The truth of the matter is that one path is very easy at first and the other is harder, but not impossible. It’s easier to just say “yes” to all of the credit and live the material high life. The problem, of course, is that a person’s early professional income rarely matches up to all of the stuff that they want, but the tools are available to simply put those payments off to the future.

The problem is that if you follow that easy path, you absolutely shackle your future opportunities. Since you have so many debt payments – the house payment, the student loan payments, the car payments, credit card debt – coming at you in addition to normal monthly bills and living expenses, you become tied to the highest-paying job you can get, with that money all channeled into paying for all of your stuff. That job can be punishing – at such a job, you’re often doing nothing more than working or thinking about work. You can’t change careers. You can’t lose your job. And you’re stuck.

On the other hand, if you take the road less traveled right off the bat, you give yourself tons of opportunities down the road. John, for example, has enough cash in the bank that if he chose to go back to school and change careers right now, he could without skipping a beat. If he loses his job, it’s not panic time – instead, it’s time to sit back and just think about what comes next in his life, calmly and rationally. If an emergency happens, he can deal with it without skipping a beat. If he decides that he actually wants something, he can buy it – but the first few years of his professional life helped him to learn a lot of personal restraint, so he only buys stuff he truly wants and will get value from.

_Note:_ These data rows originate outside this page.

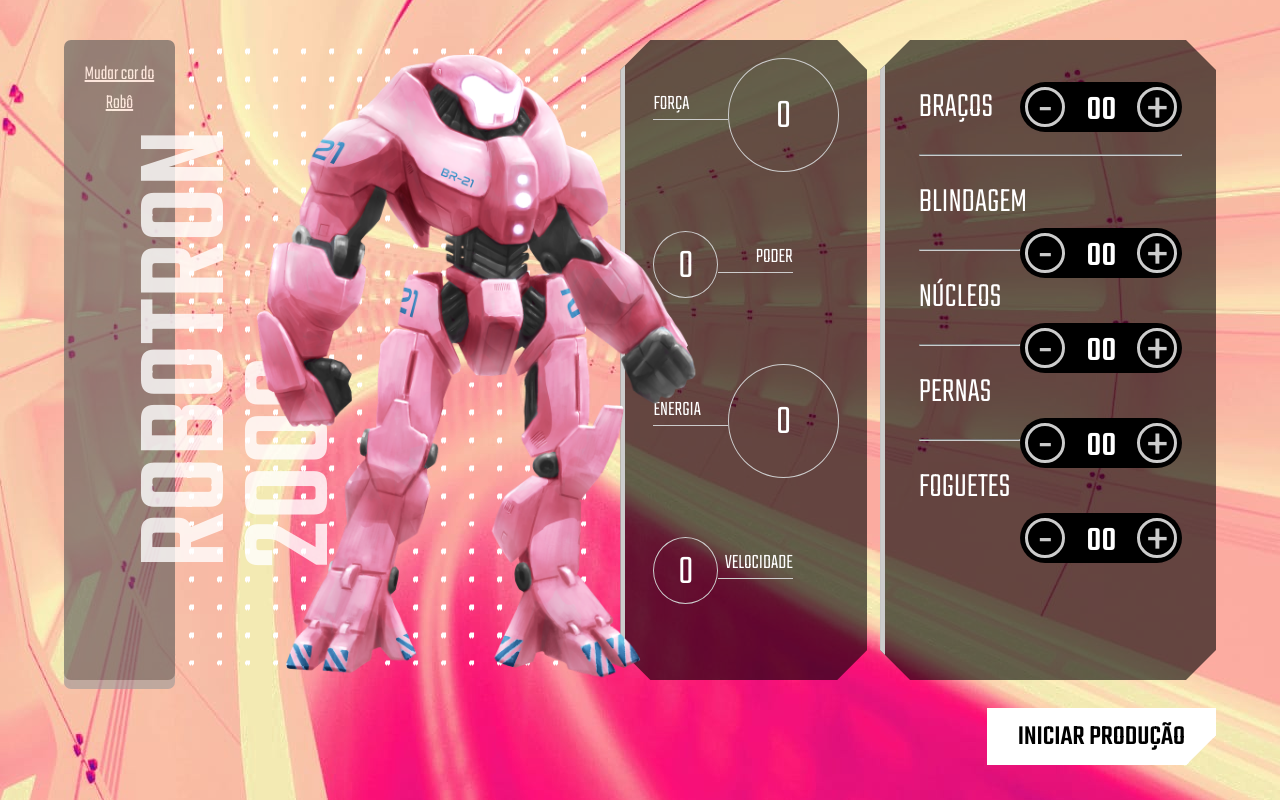
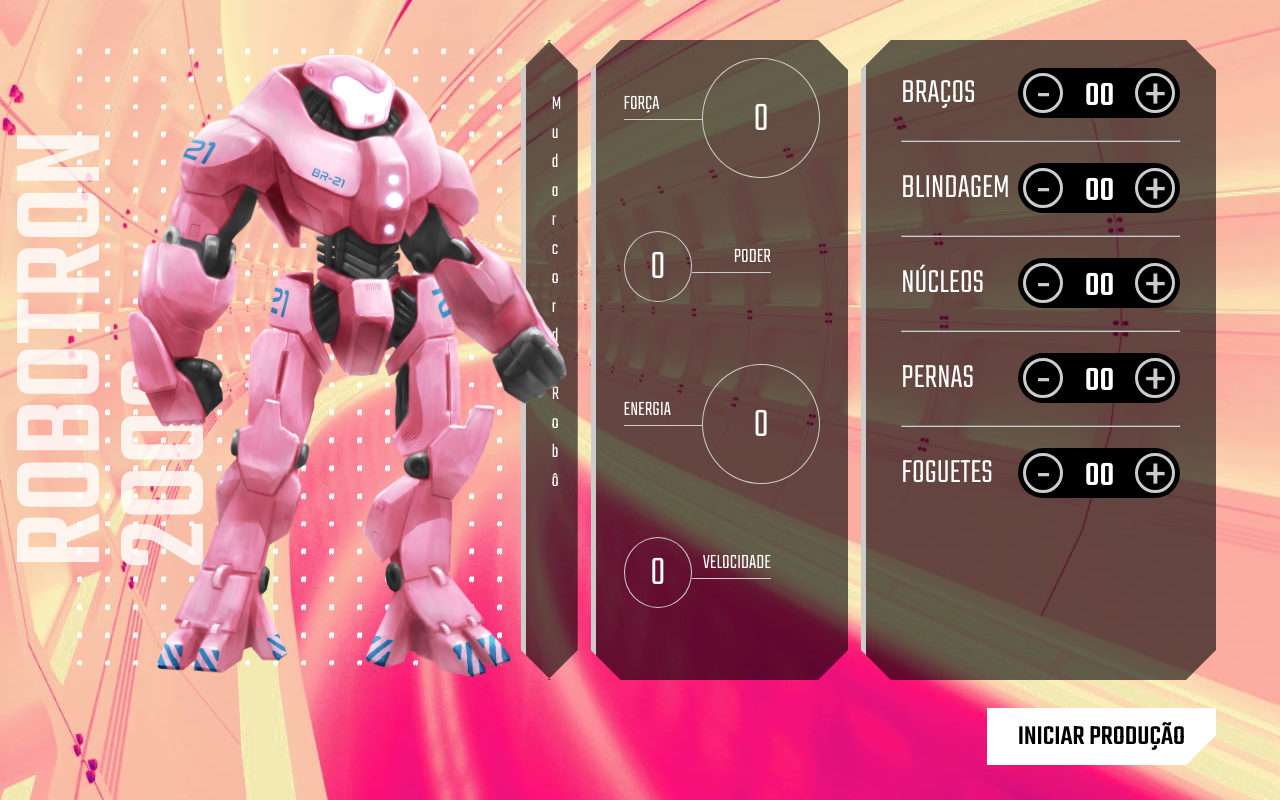
Before and after one commit to AmandaSoaress/alura-cursos--robotron-2000, a plain HTML site: page index.html in a window 1280 px wide. Drawn offline with Linux system fonts and the light colour scheme.

Commit message:
button changes

```diff
--- a/css/style.css
+++ b/css/style.css
@@ -84,7 +84,7 @@ main {
 }
 
 .montador-conteudo {
-  padding: 2em 10%;
+  padding: 1em 10%;
 }
 
 .peca {
@@ -245,17 +245,20 @@ main {
 .robotron{
     cursor: pointer;
 }
-
-
-a  {
-  background-color: #555555;
+#click{
+  text-decoration: none;
+  white-space: pre-wrap;
+  width:1px;
+  word-wrap: break-word;
   border-radius: 7px;
   color: white;
-  padding: 20px 10px;
-  text-align: center;
+  padding:21px 26px;
+  text-align:center;
   font-size: 20px;
-  opacity: 0.6;
   cursor: pointer;
   box-shadow: 0 9px #999;
-
+  background: rgba(0, 0, 0, 0.6);
+  clip-path: polygon( calc(100% - 30px) 0, 100% 30px, 100% calc(100% - 30px), calc(100% - 30px) 100%, 30px 100%, 0 calc(100% - 30px), 0 30px, 30px 0 );
+  height: 100%;
+  border-left: 5px solid var(--main-cinza);
 }
--- a/index.html
+++ b/index.html
@@ -16,18 +16,12 @@
 
 <body>
     <main>
-        <a onclick="trocar()" id="click" href="#">Mudar cor do Robô </a>
         <section class="robotron">
-            <br>
-            <br>
-            <br>
-            <br>
-            <br>
-            <br>
              <img  onclick="trocar()"  class="robo" src="./img/robô-img/rosa.png" alt="Robotron" id="clickImagem">
             <figcaption class="titulo">ROBOTRON <br>2000</figcaption>
         </section>
 
+          <a onclick="trocar()" id="click" href="#"> Mudar cor do Robô </a>
         <section class="box estatisticas">
             <div class="estatistica">
                 <p class="estatistica-titulo">Força</p>
```
Also changed, not shown: 1 other file.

From my perspective, the real truth of the matter is we all have a choice to make in life. Do we want freedom or do we want stuff? I’ve tried both paths and freedom is a lot more enjoyable.

Trent Hamm

Founder & Columnist

Trent Hamm founded The Simple Dollar in 2006 and still writes a daily column on personal finance. He’s the author of three books published by Simon & Schuster and Financial Times Press, has contributed to Business Insider, US News & World Report, Yahoo Finance, and Lifehacker, and his financial advice has been featured in The New York Times, TIME, Forbes, The Guardian, and elsewhere.